An advocate position was created to coordinate the program, with an office in the Tribal Wellness Program building. A Crime Victims' Task Force was formed and met monthly to advise the program. The police chief and advocate were cochairs. Tribal entities participating on the task force included the police department, mental health program, health department, health clinic, court, social services, tribal council, and Indian child welfare. Numerous tribal residents were members. Nontribal partners included the Kitsap County Sheriff's Office and multiple county programs.

With the advocate hired and the task force established, a needs assessment was completed to identify existing resources and gaps in victim services. One challenge identified was the fact that tribal criminal court sessions were only held once or twice a month because the prosecuting attorney and judge were shared with a tribal court consortium. There were numerous case continuances, lengthening case prosecution for months at a time and creating frustration for victims.

The advocate worked with the tribal police department and tribal court to develop and implement protocols that promoted timely victim referrals to the advocate program by police officers and advocate followup with victims within 72 hours after initial police response (e.g., officers were instructed to give the advocate a copy of a triplicate form they fill out for each complaint). The advocate created a victims' rights packet for officers to give to victims. She also began to attend all tribal court hearings to provide support to victims. A data collection and confidential filing system was developed to track referrals, services, and related statistics. In the second and third years of the grant, the advocate assisted 69 victims. One barrier to delivering comprehensive victim services was that when the advocate was not on duty, mental health counselors were available only to provide backup phone counseling and referrals, not onsite assistance.

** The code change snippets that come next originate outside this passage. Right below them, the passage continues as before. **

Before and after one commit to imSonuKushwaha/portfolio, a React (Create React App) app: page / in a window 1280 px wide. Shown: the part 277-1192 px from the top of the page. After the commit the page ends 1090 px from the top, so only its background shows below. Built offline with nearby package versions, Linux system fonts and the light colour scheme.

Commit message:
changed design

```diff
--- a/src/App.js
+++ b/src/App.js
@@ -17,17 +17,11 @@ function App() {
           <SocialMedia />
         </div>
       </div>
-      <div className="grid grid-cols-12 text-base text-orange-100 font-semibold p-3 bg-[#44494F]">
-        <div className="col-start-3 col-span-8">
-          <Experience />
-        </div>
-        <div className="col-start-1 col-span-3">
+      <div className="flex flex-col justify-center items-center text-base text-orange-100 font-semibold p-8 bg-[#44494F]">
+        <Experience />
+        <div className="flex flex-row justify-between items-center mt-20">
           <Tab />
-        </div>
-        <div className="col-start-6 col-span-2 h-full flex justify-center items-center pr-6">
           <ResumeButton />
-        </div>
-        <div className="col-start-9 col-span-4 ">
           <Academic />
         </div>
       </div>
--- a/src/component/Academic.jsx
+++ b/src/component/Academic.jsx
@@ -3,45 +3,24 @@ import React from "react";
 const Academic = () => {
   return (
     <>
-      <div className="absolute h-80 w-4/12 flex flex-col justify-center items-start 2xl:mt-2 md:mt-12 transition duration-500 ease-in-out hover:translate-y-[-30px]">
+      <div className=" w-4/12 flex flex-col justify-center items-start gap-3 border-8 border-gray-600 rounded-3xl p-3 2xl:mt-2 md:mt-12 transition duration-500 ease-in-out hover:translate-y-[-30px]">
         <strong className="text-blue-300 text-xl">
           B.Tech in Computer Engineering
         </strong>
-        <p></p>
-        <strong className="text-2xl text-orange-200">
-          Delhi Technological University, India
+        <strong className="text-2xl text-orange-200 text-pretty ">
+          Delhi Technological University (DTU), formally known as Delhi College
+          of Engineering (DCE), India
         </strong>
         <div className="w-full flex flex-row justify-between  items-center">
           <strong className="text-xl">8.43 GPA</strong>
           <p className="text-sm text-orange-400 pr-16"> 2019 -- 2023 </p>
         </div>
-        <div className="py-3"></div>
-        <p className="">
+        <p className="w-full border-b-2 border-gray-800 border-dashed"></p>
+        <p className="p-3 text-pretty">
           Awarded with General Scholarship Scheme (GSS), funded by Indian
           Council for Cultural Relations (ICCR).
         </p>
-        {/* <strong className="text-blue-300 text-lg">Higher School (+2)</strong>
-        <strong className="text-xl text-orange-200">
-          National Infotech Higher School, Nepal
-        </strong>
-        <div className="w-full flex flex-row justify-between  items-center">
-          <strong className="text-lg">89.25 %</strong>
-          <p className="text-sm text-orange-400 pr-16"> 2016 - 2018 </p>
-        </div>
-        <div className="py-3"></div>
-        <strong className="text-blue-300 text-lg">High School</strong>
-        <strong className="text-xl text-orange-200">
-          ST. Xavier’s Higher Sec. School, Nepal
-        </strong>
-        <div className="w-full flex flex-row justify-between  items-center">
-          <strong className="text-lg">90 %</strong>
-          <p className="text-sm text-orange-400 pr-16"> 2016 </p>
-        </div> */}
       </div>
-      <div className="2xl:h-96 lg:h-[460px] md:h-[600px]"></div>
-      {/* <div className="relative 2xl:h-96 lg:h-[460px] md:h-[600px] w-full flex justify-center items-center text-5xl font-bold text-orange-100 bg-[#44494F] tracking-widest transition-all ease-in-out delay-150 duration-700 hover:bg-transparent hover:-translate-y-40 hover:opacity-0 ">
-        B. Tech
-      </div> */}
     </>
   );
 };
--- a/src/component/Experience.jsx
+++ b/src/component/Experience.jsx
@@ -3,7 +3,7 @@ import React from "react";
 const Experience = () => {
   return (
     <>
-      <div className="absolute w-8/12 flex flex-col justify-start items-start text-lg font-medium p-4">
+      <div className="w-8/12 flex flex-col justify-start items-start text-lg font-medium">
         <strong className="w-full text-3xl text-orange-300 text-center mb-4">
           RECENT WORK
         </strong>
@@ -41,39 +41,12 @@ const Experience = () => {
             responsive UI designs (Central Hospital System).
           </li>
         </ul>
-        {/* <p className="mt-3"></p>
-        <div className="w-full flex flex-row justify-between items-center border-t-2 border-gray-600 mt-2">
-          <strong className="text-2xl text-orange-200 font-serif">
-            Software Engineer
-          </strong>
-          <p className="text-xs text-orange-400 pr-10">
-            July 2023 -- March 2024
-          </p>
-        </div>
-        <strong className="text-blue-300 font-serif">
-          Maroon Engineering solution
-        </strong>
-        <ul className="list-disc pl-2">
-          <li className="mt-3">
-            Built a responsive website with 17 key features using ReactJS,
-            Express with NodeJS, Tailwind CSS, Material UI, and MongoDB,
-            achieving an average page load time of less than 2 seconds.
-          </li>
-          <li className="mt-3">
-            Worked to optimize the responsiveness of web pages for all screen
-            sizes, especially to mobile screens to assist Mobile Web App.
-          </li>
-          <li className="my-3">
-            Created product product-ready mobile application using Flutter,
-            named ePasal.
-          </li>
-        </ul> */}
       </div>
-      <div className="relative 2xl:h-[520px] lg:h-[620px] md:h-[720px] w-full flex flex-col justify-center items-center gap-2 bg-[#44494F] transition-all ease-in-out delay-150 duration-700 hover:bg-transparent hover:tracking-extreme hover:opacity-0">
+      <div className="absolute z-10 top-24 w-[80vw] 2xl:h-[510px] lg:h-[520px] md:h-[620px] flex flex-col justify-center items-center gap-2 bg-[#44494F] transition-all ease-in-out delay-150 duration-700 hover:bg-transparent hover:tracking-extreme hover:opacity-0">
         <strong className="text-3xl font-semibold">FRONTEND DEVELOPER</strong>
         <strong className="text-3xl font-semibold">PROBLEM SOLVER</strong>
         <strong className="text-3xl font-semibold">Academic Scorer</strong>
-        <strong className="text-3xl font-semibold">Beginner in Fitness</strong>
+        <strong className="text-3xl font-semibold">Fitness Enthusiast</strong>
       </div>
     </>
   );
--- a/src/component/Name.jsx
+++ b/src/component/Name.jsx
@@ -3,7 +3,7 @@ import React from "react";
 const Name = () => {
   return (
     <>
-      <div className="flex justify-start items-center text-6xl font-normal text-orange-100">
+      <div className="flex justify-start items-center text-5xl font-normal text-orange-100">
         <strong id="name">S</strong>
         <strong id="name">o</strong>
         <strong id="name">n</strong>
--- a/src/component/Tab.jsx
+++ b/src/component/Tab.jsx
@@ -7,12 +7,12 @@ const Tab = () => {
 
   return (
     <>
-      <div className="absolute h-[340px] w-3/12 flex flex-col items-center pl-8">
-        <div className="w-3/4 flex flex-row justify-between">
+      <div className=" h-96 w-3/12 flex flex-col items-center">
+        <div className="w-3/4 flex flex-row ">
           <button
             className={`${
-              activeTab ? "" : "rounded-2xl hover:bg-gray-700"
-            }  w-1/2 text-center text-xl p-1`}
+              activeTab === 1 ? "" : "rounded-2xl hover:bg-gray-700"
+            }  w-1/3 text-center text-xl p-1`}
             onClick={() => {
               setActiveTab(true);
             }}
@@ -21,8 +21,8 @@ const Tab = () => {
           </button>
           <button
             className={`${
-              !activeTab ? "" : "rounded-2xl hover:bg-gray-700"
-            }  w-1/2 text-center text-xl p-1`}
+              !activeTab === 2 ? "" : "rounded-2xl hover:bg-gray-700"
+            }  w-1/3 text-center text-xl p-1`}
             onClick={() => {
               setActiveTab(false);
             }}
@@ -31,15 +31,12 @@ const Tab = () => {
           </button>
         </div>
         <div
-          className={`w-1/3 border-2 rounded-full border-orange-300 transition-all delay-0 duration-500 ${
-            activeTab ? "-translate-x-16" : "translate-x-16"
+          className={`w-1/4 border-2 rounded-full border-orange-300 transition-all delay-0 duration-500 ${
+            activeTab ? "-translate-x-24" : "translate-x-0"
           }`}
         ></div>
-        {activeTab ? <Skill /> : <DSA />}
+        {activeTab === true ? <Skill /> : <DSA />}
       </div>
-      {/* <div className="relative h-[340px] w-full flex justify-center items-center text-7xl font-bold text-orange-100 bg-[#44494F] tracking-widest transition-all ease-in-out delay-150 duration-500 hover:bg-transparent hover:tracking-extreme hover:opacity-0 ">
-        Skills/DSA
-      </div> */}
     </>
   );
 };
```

The advocate worked to increase community awareness of victimization issues. She developed and disseminated a program brochure to tribal agencies and the community. She wrote articles and provided program information for the monthly tribal newsletter. She promoted the program at tribal conferences, parent retreats, youth camps, and community fairs. Training on the program was developed and delivered to tribal agency staff, with ongoing training for police department personnel on interdepartmental procedures, victims' rights, and victim services. The advocate also sought to increase her program's collaboration with tribal and off-reservation agencies in responding to crime victims. For example, the advocate—

  • Coordinated with Tribal Mental Health to provide a therapist for crime victims.
  • Developed a relationship with the State Crime Victims' Compensation Program to refer eligible tribal crime victims.
  • Worked to determine the availability of shelters and safe houses in north Kitsap County for domestic violence victims from the reservation and collaborated with county and regional agencies to assist in the referral process and support victims.
  • Coordinated with the county to develop and implement cross-jurisdictional protocols for enforcement of protection orders between the tribe and Kitsap County.
  • Cofacilitated a weekly support group for victims of crimes against women—averaging five to six victims per session.
  • Helped coordinate and host two statewide intertribal workshops on sexual assault.
  • Developed relationships with the Harrison Hospital sexual assault nursing team and social work department and the Kitsap County Sexual Assault Center—which led to the advocate being contacted for assistance when Native American victims presented at their agencies.

The tribe committed to sustaining the program for at least 2 years beyond the grant period, including the 75-percent advocate position and monthly task force meetings. It planned to continue public education, training for tribal staff, and finalization of law enforcement protocols for responding to crimes, particularly sexual assault and stalking.